Consumer protection is at centre-stage of the regulation of the financial market and of the supervision of various providers of financial services such as banks, insurance companies and investment firms. This is in the best interest of consumers and the financial industry as a whole. Consumers must to be well protected when purchasing or selling financial products and property, and to be able to base their decisions on good information and impartial advice.
The investment products that are being offered need to be transparent and combined with the notion that the financial advisor has the costumer’s best interests at heart.This means that there must be adequate training for employees in order to understand the potential pit falls of risky products. This is also something the employers must be able to provide to their employees. This will be in the best interest of all parties.
NFU finds it crucial that customers receive good information on all financial products that they are approached with or show an interest in. This is however dependent on that the financial companies provide employees with adequate time and resources for them to be able to properly inform and advice their clients.
Guideline 6: NFU agrees with the Joint Committee that the customers should receive information also about non-price factors and relevant risks of the products in the bundled packages in a clear and understandable way. To ensure that, employees must be given time and training in order to to give proper and timely information to customers. In terms of tied or bundled packages, it is important that the sales staff understand the different products in the package, their interaction and the relevant risks to give the right information and advice to the customers. As acknowledged under the proposed Guideline 9, it is crucial that employees continuously receive sufficient and in-depth training on the advantages and disadvantages of products.
On another note, further new rules on distribution and selling practices should avoid increasing the administrative burden of individual employees. Further administrative requirements risk decreasing the quality of advice and service to customers.
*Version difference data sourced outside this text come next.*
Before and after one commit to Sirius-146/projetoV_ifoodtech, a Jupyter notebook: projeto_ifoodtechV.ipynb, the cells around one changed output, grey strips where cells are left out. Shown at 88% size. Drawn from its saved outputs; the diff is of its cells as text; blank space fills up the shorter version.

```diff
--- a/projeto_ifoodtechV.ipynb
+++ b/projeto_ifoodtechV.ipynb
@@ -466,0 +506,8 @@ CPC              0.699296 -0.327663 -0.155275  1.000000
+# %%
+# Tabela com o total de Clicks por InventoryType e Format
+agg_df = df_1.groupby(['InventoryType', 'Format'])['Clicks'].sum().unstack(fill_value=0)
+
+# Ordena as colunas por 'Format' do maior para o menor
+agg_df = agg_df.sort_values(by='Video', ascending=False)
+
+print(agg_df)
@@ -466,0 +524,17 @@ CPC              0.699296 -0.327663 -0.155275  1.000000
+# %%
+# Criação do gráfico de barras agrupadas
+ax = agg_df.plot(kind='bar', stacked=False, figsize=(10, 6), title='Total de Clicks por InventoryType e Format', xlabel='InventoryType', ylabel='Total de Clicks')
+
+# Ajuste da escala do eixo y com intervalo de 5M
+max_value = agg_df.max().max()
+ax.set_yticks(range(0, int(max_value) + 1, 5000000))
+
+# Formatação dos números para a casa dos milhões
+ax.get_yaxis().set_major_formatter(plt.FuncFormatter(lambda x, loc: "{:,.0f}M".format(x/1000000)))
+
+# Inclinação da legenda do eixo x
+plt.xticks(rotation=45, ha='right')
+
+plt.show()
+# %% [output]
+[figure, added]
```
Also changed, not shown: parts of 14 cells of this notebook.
That the products sold are suitable to the customers is of course key. The employees, sales staff, which are in contact with the customers must therefore be given time and resources to be able to assess the customers’ needs and give proper advice. It is important that the pressure to sell does not impair on the client’s right to be given accurate information and good advice. Aggressive sales targets and merit rating systems are therefore counterproductive to customer protection.
Another important aspect is how the quality of the information and advice given is closely linked to the issue of training (see more under Q9). The quality of services to the customers depend both of time and resources as well as training offered to employees.
NFU is happy to see the wordings by the Joint Committee under Guidelines 9 and 10 as well as the illustrative examples.
With regards to training under Guideline 9, we support it and find it as a crucial component to customer protection. We would like to emphasize that it is the responsibility of the company to provide time and resources for employees’ competence and professional development. Training should be provided on a continuous basis, in order to ensure that the employees are fully informed of new products and related risks. In terms of tied or bundled packages it is important that the staff is informed of all the products equally.
As recognized in Guideline 10, both remuneration models and sales incentives could lead to conflicts of interest. As the employee can feel pressured to reach his/her targets it is likely that what is sold to customers may not be based on objective and sound advice from the employee. As the illustrative examples also show, there are different types of systems that create sales pressure on employees. There are both the commissions based incentives systems, as well as non-monetary performance measurement systems that instead affect the salary or position of the employee. Both systems can create equal sales pressure on employees which in turn can have a negative impact on customer protection. If an employee fails to meet his/her sales target for the bundled package, the negative effects could not only be connected to monetary commissions or salary but also for example his/her position at the company. That aggressive sales targets are avoided is crucial in order to avoid conflicts of interest. Sustainable finance should be the overall objective of these guidelines.